Peruvian art song written by composer Theodoro Valcárcel (1898-1942) in 1936. This song is part of a cycle of 32 songs in Quechua language title "Treinta y dos cantos del alma vernácula". The cycle represents a landmark in the history of Latin-American Art Song because is the first one written in an indigenous language; Quechua. Quechua is a language that is still alive and nowadays and is being spoken for more then six million of people.
Valcárcel is consider the father of indigenous nationalism in Perú and one of the most important composers of Latin-American of his time.
A descendant of Aymaras, Theodoro Valcárcel was one of the most prolific Peruvian composers of the first half of the twentieth century. He trained with Luis Dunker Lavalle, and in Europe with maestros such as Pedrell, Vicenzo, Schiepatti and Busoni. He gave concertos as the orchestra conductor and pianist in various European countries and in Peru. He composed works of all types: royal symphonies, for soloists with the orchestra, and royal songs for the choir. In 1935 he was the head of the Department of National Folklore in the Alcedo Academy, and in 1939, he was a member of the Institute of Peruvian Art’s Office of Music.

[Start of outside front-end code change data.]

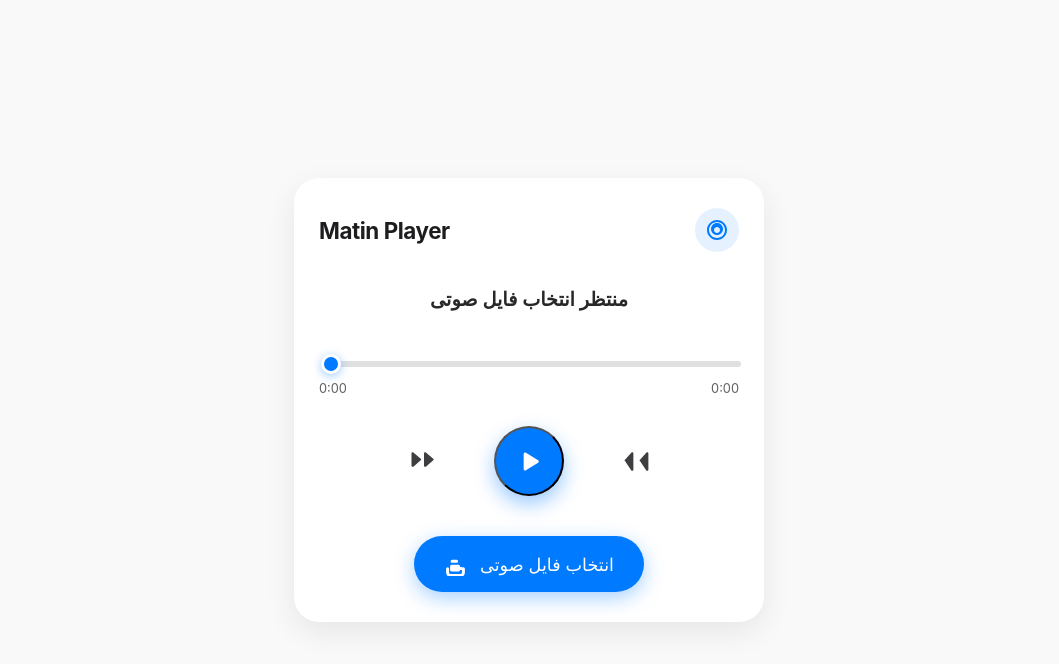
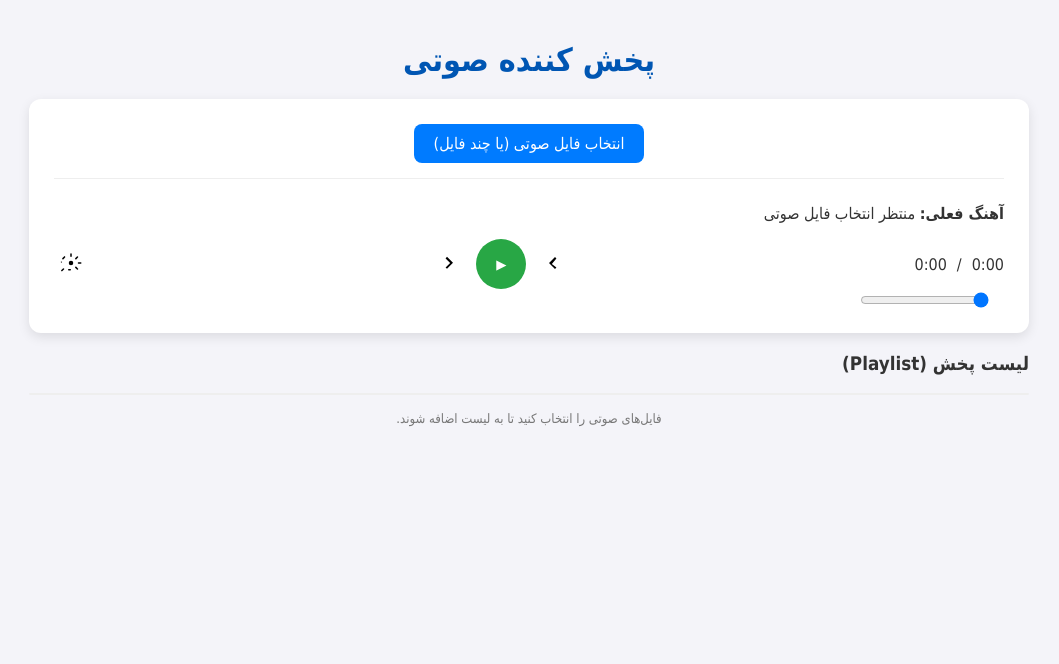
Before and after one commit to matindiscordgg/MatinPlayer, a plain HTML site: page index.html in a window 1280 px wide. Shown: the whole page, without its empty margins (111-1170 px from the left). Drawn offline with Linux system fonts and the light colour scheme.

Commit message:
Update index.html

```diff
--- a/index.html
+++ b/index.html
@@ -1,67 +1,236 @@
 <!DOCTYPE html>
-<html lang="fa">
+<html lang="fa" dir="rtl">
 <head>
     <meta charset="UTF-8">
     <meta name="viewport" content="width=device-width, initial-scale=1.0">
-    <title>Matin Player</title>
-    <link rel="stylesheet" href="style.css">
+    <title>پخش کننده صوتی پیشرفته</title>
+    <style>
+        /* کدهای CSS اولیه (برای حالت عادی) - باید با CSS حالت دارک ترکیب شوند */
+        body {
+            font-family: Tahoma, sans-serif;
+            background-color: #f4f4f9;
+            color: #333;
+            padding: 20px;
+            transition: background-color 0.3s, color 0.3s;
+            max-width: 1000px;
+            margin: 0 auto;
+        }
+        .player-container {
+            background-color: #ffffff;
+            padding: 25px;
+            border-radius: 12px;
+            box-shadow: 0 4px 12px rgba(0, 0, 0, 0.1);
+            margin-bottom: 20px;
+        }
+        h1 {
+            text-align: center;
+            color: #0056b3;
+            margin-bottom: 20px;
+        }
+        /* --- بخش انتخاب فایل --- */
+        .file-input-section {
+            text-align: center;
+            margin-bottom: 25px;
+            padding-bottom: 15px;
+            border-bottom: 1px solid #eeeeee;
+        }
+        #audioFile {
+            display: none; /* ورودی فایل مخفی می‌شود */
+        }
+        .custom-file-upload {
+            padding: 10px 20px;
+            background-color: #007bff;
+            color: white;
+            border-radius: 8px;
+            cursor: pointer;
+            display: inline-block;
+            transition: background-color 0.3s;
+        }
+        .custom-file-upload:hover {
+            background-color: #0056b3;
+        }
+        /* --- بخش کنترل پلیر --- */
+        .controls {
+            display: flex;
+            align-items: center;
+            justify-content: space-between;
+            margin-top: 15px;
+        }
+        .control-group {
+            display: flex;
+            align-items: center;
+            gap: 10px;
+        }
+        button {
+            border: none;
+            background: none;
+            cursor: pointer;
+            padding: 5px;
+            transition: color 0.2s;
+        }
+        .player-button svg {
+            width: 24px;
+            height: 24px;
+            fill: currentColor; /* رنگ‌بندی بر اساس رنگ متن اصلی */
+        }
+        #playPauseButton {
+            background-color: #28a745;
+            color: white;
+            border-radius: 50%;
+            width: 50px;
+            height: 50px;
+            display: flex;
+            align-items: center;
+            justify-content: center;
+        }
+        #playPauseButton:hover {
+            background-color: #1e7e34;
+        }
+        #seekBar {
+            flex-grow: 1;
+            margin: 0 15px;
+            height: 8px;
+            background: #ddd;
+            border-radius: 4px;
+        }
+        #seekBar::-webkit-slider-thumb {
+            -webkit-appearance: none;
+            appearance: none;
+            width: 16px;
+            height: 16px;
+            border-radius: 50%;
+            background: #007bff;
+            cursor: pointer;
+        }
+        /* --- بخش لیست پخش --- */
+        .playlist-section {
+            margin-top: 20px;
+        }
+        #playlistContainer {
+            list-style: none;
+            padding: 0;
+            max-height: 300px;
+            overflow-y: auto;
+            border: 1px solid #eeeeee;
+            border-radius: 8px;
+        }
+        .playlist-item {
+            padding: 10px 15px;
+            border-bottom: 1px solid #f0f0f0;
+            cursor: pointer;
+            transition: background-color 0.2s;
+        }
+        .playlist-item:last-child {
+            border-bottom: none;
+        }
+        .playlist-item:hover {
+            background-color: #f9f9f9;
+        }
+        .playlist-item.active {
+            background-color: #e0f0ff;
+            color: #0056b3;
+            font-weight: bold;
+        }
+    </style>
+    <!-- ترکیب CSS حالت دارک در اینجا -->
+    <style id="dark-mode-styles">
+        body.dark-theme {
+            background-color: #121212;
+            color: #e0e0e0;
+        }
+        body.dark-theme .player-container {
+            background-color: #1e1e1e;
+            box-shadow: 0 4px 12px rgba(0, 0, 0, 0.5);
+        }
+        body.dark-theme h1 {
+            color: #4da6ff;
+        }
+        body.dark-theme .custom-file-upload {
+            background-color: #4da6ff;
+        }
+        body.dark-theme .custom-file-upload:hover {
+            background-color: #358bde;
+        }
+        body.dark-theme #seekBar {
+            background: #444;
+        }
+        body.dark-theme #seekBar::-webkit-slider-thumb {
+            background: #4da6ff;
+        }
+        body.dark-theme .playlist-item:hover {
+            background-color: #2c2c2c;
+        }
+        body.dark-theme .playlist-item.active {
+            background-color: #355a80;
+            color: #ffffff;
+        }
+    </style>
 </head>
 <body>
+
+    <h1>پخش کننده صوتی</h1>
+
     <div class="player-container">
-        <header>
-            <h2>Matin Player</h2>
-            <button class="theme-toggle-button" id="themeToggle" aria-label="تغییر تم">
-                <svg class="icon-theme-dark" viewBox="0 0 24 24" fill="currentColor">
-                    <path d="M12 2C6.486 2 2 6.486 2 12s4.486 10 10 10 10-4.486 10-10S17.514 2 12 2zm0 18c-4.411 0-8-3.589-8-8s3.589-8 8-8 8 3.589 8 8-3.589 8-8 8zm0-15c-3.314 0-6 2.686-6 6s2.686 6 6 6 6-2.686 6-6-2.686-6-6-6zm0 10c-1.654 0-3-1.346-3-3s1.346-3 3-3 3 1.346 3 3-1.346 3-3 3z"/>
-                </svg>
-            </button>
-        </header>
 
-        <div class="track-info">
-            <div id="currentTrackTitle">هیچ آهنگی انتخاب نشده است</div>
+        <!-- بخش انتخاب فایل -->
+        <div class="file-input-section">
+            <label for="audioFile" class="custom-file-upload">
+                انتخاب فایل صوتی (یا چند فایل)
+            </label>
+            <!-- اصلاح شده: استفاده از accept برای محدود کردن فرمت‌ها و label برای فعال‌سازی -->
+            <input type="file" id="audioFile" accept="audio/mp3, audio/wav, audio/ogg, audio/flac, audio/aac" multiple>
         </div>
 
-        <div class="progress-section">
-            <input type="range" id="seekBar" value="0" min="0" max="100">
-            <div class="time-display">
-                <span id="currentTime">0:00</span>
-                <span id="duration">0:00</span>
+        <!-- بخش اطلاعات و کنترل‌های اصلی -->
+        <div class="track-info">
+            <p><strong>آهنگ فعلی:</strong> <span id="currentTrackTitle">هیچ آهنگی انتخاب نشده است</span></p>
+        </div>
+
+        <div class="controls">
+            <div class="control-group time-display">
+                <span id="currentTime">0:00</span> / <span id="duration">0:00</span>
+            </div>
+
+            <div class="control-group buttons">
+                <button id="prevButton" class="player-button" title="آهنگ قبلی">
+                    <svg><!-- آیکون قبلی (باید با SVG واقعی جایگزین شود) --><path d="M15.41 7.41L14 6l-6 6 6 6 1.41-1.41L10.83 13z"/></svg>
+                </button>
+
+                <button id="playPauseButton" title="پخش/توقف">
+                    <!-- آیکون‌ها به صورت پیش‌فرض در CSS/JS مدیریت می‌شوند، اینجا جایگاه آن‌هاست -->
+                    <span class="icon-play" style="display: inline-block;">▶</span>
+                    <span class="icon-pause" style="display: none;">❚❚</span>
+                </button>
+
+                <button id="nextButton" class="player-button" title="آهنگ بعدی">
+                    <svg><!-- آیکون بعدی (باید با SVG واقعی جایگزین شود) --><path d="M8.59 16.41L10 17.83l6-6-6-6L8.59 7.59 13.17 12z"/></svg>
+                </button>
+            </div>
+
+            <div class="control-group theme-and-seek">
+                 <!-- دکمه تم -->
+                <button id="themeToggle" class="player-button" title="تغییر تم">
+                    <!-- آیکون واقعی خورشید/ماه باید جایگزین شود -->
+                    <svg viewBox="0 0 24 24" width="24" height="24"><!-- نماد کلی تم --><path d="M12 2.25a.75.75 0 01.75.75v2.25a.75.75 0 01-1.5 0V3a.75.75 0 01.75-.75zM18.988 5.488a.75.75 0 010 1.06l-1.59 1.59a.75.75 0 11-1.06-1.06l1.59-1.59a.75.75 0 011.06 0zM21.75 11.25a.75.75 0 010 1.5H19.5a.75.75 0 010-1.5h2.25zM18.988 17.452a.75.75 0 01-1.06 1.06l-1.59-1.59a.75.75 0 111.06-1.06l1.59 1.59a.75.75 0 010 1.06zM12 18.75a.75.75 0 01-.75.75H9.75a.75.75 0 010-1.5h1.5a.75.75 0 01.75.75zM5.012 17.452a.75.75 0 010 1.06l-1.59 1.59a.75.75 0 11-1.06-1.06l1.59-1.59a.75.75 0 011.06 0zM3.25 12a.75.75 0 010-1.5H1.5a.75.75 0 010 1.5h1.75zM5.012 5.488a.75.75 0 011.06 1.06l-1.59 1.59a.75.75 0 11-1.06-1.06l1.59-1.59a.75.75 0 011.06 0zM12 14.25a2.25 2.25 0 100-4.5 2.25 2.25 0 000 4.5z"/></svg>
+                </button>
+
             </div>
         </div>
 
-        <div class="controls">
-            <button class="control-button" id="prevButton" aria-label="قبلی">
-                <svg class="icon-prev" viewBox="0 0 24 24" fill="currentColor">
-                    <path d="M16 18.1V5.9c0-0.7 0.8-1.2 1.5-0.8l5.9 5.1c0.4 0.3 0.4 0.9 0 1.2l-5.9 5.1c-0.7 0.4-1.5-0.1-1.5-0.8zm-10 0V5.9c0-0.7 0.8-1.2 1.5-0.8l5.9 5.1c0.4 0.3 0.4 0.9 0 1.2l-5.9 5.1c-0.7 0.4-1.5-0.1-1.5-0.8z"/>
-                </svg>
-            </button>
-            <button class="play-pause-button" id="playPauseButton" aria-label="پخش/توقف">
-                <svg class="icon-play" viewBox="0 0 24 24" fill="currentColor">
-                    <path d="M8 6.827v10.347c0 0.791 0.874 1.312 1.565 0.874l8.325-5.173c0.647-0.403 0.647-1.293 0-1.696L9.565 5.953C8.874 5.521 8 6.034 8 6.827z"/>
-                </svg>
-                 <svg class="icon-pause" viewBox="0 0 24 24" fill="currentColor" style="display: none;">
-                    <path d="M9 20c0 1.105-0.895 2-2 2s-2-0.895-2-2V4c0-1.105 0.895-2 2-2s2 0.895 2 2V20zM17 4c0-1.105-0.895-2-2-2s-2 0.895-2 2v16c0 1.105 0.895 2 2 2s2-0.895 2-2V4z"/>
-                </svg>
-            </button>
-            <button class="control-button" id="nextButton" aria-label="بعدی">
-                <svg class="icon-next" viewBox="0 0 24 24" fill="currentColor">
-                    <path d="M7.5 18.1V5.9c0-0.7-0.8-1.2-1.5-0.8L0.8 10.9c-0.4 0.3-0.4 0.9 0 1.2L6 19.7c0.7 0.4 1.5-0.1 1.5-0.8zM19.5 18.1V5.9c0-0.7-0.8-1.2-1.5-0.8L12.8 10.9c-0.4 0.3-0.4 0.9 0 1.2L18 19.7c0.7 0.4 1.5-0.1 1.5-0.8z"/>
-                </svg>
-            </button>
-        </div>
-
-        <div class="file-input-section">
-            <label for="audioFile" class="action-button">
-                <svg class="icon-upload" viewBox="0 0 24 24" fill="currentColor">
-                    <path d="M19.4 15.37a1.5 1.5 0 0 0-1.5 1.5v3.71a1.5 1.5 0 0 1-1.5 1.5H6.6a1.5 1.5 0 0 1-1.5-1.5V16.87a1.5 1.5 0 0 0-3 0v3.71a4.5 4.5 0 0 0 4.5 4.5h9.8a4.5 4.5 0 0 0 4.5-4.5v-3.71a1.5 1.5 0 0 0-1.5-1.5zm-7.9 1.03a1.5 1.5 0 0 0 1.5 1.5h4.5a1.5 1.5 0 0 0 0-3h-4.5a1.5 1.5 0 0 0-1.5 1.5zm2.6-7.15a1.5 1.5 0 0 0-1.5-1.5h-4.5a1.5 1.5 0 0 0 0 3h4.5a1.5 1.5 0 0 0 1.5-1.5zm-6.5 3.5a1.5 1.5 0 0 0-1.5 1.5v3.71a1.5 1.5 0 0 0 1.5 1.5h6.9a1.5 1.5 0 0 0 1.5-1.5v-3.71a1.5 1.5 0 0 0-1.5-1.5H7.5z"/>
-                </svg>
-                <span>انتخاب فایل صوتی</span>
-            </label>
-            <!-- ورودی فایل مخفی با accept اصلاح شده -->
-            <input type="file" id="audioFile" accept="audio/mpeg, audio/wav, audio/ogg, audio/aac, audio/flac" style="display: none;">
-        </div>
+        <!-- نوار پیشرفت -->
+        <input type="range" id="seekBar" value="0" min="0" max="100">
     </div>
 
+    <!-- بخش لیست پخش -->
+    <div class="playlist-section">
+        <h3>لیست پخش (Playlist)</h3>
+        <ul id="playlistContainer">
+            <!-- آیتم‌های لیست به صورت داینامیک توسط JS اضافه می‌شوند -->
+        </ul>
+        <p style="text-align: center; font-size: small; color: #777;">فایل‌های صوتی را انتخاب کنید تا به لیست اضافه شوند.</p>
+    </div>
+
+    <!-- اسکریپت باید در انتهای بادی قرار گیرد -->
     <script src="script.js"></script>
 </body>
 </html>
```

Among his songs the most outstanding are the cycle of Treinta cantos del alma vernacular, a collection of high quality nationalist concerto songs within which the composer captured his knowledge of the Indian and mixed-blood motifs. Part of this cycle of songs was published by Editions Maurice Sénart in Paris in 1930 with the title of Cuatro canciones incaicas (Four Inca songs).